User interface change data
══════════════════════════════

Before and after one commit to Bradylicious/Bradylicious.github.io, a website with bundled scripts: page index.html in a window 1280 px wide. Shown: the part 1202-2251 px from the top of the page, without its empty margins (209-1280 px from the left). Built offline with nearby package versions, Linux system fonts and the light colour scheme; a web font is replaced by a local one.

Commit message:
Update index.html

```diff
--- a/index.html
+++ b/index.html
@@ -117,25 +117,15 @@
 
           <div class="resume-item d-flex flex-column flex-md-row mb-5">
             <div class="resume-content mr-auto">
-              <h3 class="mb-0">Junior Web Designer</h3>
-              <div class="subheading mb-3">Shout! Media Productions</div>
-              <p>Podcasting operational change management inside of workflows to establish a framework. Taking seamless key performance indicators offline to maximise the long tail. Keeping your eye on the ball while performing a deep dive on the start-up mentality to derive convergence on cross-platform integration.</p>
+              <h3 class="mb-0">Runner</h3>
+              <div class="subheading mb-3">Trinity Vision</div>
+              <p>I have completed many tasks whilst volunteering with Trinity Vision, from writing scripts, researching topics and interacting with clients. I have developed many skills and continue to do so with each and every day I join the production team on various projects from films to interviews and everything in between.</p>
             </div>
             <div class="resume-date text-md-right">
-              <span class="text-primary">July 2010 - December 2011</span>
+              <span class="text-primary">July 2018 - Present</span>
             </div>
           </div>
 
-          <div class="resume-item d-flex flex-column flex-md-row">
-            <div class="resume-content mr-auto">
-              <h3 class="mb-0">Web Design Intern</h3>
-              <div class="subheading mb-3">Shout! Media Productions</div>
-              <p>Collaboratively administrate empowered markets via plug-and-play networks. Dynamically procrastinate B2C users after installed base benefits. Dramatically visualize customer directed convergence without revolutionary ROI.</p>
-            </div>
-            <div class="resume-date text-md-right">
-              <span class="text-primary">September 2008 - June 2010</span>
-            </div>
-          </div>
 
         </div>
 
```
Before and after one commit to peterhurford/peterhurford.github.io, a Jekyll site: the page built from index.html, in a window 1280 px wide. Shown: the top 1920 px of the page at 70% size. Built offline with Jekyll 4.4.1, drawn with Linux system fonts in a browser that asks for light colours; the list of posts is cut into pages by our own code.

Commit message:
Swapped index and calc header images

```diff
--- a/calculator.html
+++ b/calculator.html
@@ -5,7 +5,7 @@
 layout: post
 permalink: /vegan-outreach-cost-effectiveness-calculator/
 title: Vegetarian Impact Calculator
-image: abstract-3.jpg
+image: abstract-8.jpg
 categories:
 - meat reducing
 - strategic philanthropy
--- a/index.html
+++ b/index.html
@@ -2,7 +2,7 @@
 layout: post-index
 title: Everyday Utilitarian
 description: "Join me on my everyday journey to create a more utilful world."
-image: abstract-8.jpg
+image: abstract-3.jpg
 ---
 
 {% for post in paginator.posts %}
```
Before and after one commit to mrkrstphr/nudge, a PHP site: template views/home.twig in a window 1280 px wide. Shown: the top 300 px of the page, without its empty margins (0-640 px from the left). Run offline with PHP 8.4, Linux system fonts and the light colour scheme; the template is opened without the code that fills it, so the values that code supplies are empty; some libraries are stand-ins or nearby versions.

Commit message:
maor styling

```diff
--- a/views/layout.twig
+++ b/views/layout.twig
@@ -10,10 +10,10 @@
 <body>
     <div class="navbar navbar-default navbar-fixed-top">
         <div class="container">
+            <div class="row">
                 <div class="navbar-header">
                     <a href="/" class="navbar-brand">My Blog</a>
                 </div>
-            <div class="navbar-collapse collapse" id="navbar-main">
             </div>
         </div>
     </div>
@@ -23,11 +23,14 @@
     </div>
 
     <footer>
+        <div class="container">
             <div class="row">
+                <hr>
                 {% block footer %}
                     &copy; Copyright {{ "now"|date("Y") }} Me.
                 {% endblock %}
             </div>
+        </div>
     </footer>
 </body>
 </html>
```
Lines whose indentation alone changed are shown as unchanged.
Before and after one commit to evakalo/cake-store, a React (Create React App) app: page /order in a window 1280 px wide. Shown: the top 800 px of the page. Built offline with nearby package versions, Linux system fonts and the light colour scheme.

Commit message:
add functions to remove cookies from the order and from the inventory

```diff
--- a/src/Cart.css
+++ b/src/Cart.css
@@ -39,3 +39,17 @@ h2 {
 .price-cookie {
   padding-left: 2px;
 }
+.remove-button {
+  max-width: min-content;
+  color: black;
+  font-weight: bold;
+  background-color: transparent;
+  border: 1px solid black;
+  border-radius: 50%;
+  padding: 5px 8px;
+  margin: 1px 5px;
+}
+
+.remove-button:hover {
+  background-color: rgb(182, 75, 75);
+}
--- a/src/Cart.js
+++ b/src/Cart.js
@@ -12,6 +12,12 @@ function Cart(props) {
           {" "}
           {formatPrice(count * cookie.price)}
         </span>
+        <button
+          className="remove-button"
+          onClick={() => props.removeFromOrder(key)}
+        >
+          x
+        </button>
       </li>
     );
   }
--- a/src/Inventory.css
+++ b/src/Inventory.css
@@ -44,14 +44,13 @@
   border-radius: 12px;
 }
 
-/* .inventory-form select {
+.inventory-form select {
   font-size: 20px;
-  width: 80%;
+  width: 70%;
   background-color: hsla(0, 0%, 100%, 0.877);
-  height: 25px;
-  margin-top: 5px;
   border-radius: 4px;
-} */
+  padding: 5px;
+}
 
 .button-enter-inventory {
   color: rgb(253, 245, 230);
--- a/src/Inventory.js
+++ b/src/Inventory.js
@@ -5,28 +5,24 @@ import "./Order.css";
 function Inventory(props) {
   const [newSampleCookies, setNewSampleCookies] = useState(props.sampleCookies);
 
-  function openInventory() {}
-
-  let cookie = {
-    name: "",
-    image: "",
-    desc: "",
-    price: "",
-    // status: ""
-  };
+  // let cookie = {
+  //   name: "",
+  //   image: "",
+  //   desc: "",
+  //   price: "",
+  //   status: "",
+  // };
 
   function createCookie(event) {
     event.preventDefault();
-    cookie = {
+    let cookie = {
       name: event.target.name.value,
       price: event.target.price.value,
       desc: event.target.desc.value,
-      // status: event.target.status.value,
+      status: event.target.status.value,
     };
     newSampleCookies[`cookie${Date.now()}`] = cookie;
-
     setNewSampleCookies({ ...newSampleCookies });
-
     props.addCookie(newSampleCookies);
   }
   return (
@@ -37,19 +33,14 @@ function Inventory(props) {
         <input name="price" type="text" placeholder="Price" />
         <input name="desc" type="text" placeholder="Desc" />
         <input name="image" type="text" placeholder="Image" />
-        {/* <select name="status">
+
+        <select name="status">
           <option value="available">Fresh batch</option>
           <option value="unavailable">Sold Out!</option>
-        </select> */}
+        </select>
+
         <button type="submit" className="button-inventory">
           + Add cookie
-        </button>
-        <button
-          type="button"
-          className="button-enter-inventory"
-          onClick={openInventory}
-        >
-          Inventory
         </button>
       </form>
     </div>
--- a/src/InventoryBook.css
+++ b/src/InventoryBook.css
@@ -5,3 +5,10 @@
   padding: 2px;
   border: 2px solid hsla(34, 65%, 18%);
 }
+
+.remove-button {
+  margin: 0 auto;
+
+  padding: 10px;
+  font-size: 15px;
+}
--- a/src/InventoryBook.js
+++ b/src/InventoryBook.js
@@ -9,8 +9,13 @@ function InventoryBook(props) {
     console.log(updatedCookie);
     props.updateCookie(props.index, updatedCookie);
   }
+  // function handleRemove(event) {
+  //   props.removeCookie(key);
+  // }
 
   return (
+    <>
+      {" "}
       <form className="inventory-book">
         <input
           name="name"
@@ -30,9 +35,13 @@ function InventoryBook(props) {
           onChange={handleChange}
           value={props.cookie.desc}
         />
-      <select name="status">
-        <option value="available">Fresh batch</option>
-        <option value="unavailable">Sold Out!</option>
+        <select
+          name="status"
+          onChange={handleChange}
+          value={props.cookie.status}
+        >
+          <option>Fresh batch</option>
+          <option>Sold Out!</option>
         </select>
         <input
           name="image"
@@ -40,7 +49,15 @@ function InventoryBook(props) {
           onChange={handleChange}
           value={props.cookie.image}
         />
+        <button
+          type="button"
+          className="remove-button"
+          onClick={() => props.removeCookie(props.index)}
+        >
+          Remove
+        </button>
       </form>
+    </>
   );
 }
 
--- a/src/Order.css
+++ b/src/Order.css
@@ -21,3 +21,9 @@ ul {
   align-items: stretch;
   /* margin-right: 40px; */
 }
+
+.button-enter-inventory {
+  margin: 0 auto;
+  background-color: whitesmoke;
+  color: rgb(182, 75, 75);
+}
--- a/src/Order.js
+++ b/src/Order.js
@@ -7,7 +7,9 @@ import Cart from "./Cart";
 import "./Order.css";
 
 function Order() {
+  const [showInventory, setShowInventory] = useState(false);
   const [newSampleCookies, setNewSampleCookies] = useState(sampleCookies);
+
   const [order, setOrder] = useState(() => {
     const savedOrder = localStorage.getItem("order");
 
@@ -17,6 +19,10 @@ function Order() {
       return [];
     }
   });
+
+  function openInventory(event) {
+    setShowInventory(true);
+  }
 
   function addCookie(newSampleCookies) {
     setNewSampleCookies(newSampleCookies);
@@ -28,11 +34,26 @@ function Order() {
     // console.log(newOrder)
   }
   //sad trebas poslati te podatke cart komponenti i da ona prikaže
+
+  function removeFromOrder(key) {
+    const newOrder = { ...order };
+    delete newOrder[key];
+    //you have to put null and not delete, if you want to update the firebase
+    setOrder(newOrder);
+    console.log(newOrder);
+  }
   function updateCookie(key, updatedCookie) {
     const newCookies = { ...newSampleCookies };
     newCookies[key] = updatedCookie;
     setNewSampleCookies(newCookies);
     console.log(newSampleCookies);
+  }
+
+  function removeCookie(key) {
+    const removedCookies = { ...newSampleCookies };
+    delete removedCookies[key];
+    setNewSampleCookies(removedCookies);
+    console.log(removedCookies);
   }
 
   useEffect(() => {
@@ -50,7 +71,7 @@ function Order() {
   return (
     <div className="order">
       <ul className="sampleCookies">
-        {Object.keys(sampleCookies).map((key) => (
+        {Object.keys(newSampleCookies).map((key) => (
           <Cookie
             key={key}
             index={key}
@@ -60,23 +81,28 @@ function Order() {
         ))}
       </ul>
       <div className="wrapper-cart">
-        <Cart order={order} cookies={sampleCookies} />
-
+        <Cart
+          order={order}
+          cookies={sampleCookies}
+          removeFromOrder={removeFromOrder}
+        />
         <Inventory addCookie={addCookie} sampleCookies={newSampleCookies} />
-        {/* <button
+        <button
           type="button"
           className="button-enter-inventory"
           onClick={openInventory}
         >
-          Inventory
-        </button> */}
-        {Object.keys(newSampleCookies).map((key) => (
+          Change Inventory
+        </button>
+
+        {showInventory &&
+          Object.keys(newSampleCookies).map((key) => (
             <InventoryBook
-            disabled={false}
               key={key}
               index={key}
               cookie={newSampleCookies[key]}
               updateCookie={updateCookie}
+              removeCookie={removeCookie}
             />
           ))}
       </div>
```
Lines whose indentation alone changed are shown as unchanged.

══════════════════════════════

INSTRUCTIONS FOR THE TASK
Find the word "updatedCookie" in the entries, and copy every line it shows up in.

YOUR RESPONSE
     console.log(updatedCookie);
     props.updateCookie(props.index, updatedCookie);
   function updateCookie(key, updatedCookie) {
     newCookies[key] = updatedCookie;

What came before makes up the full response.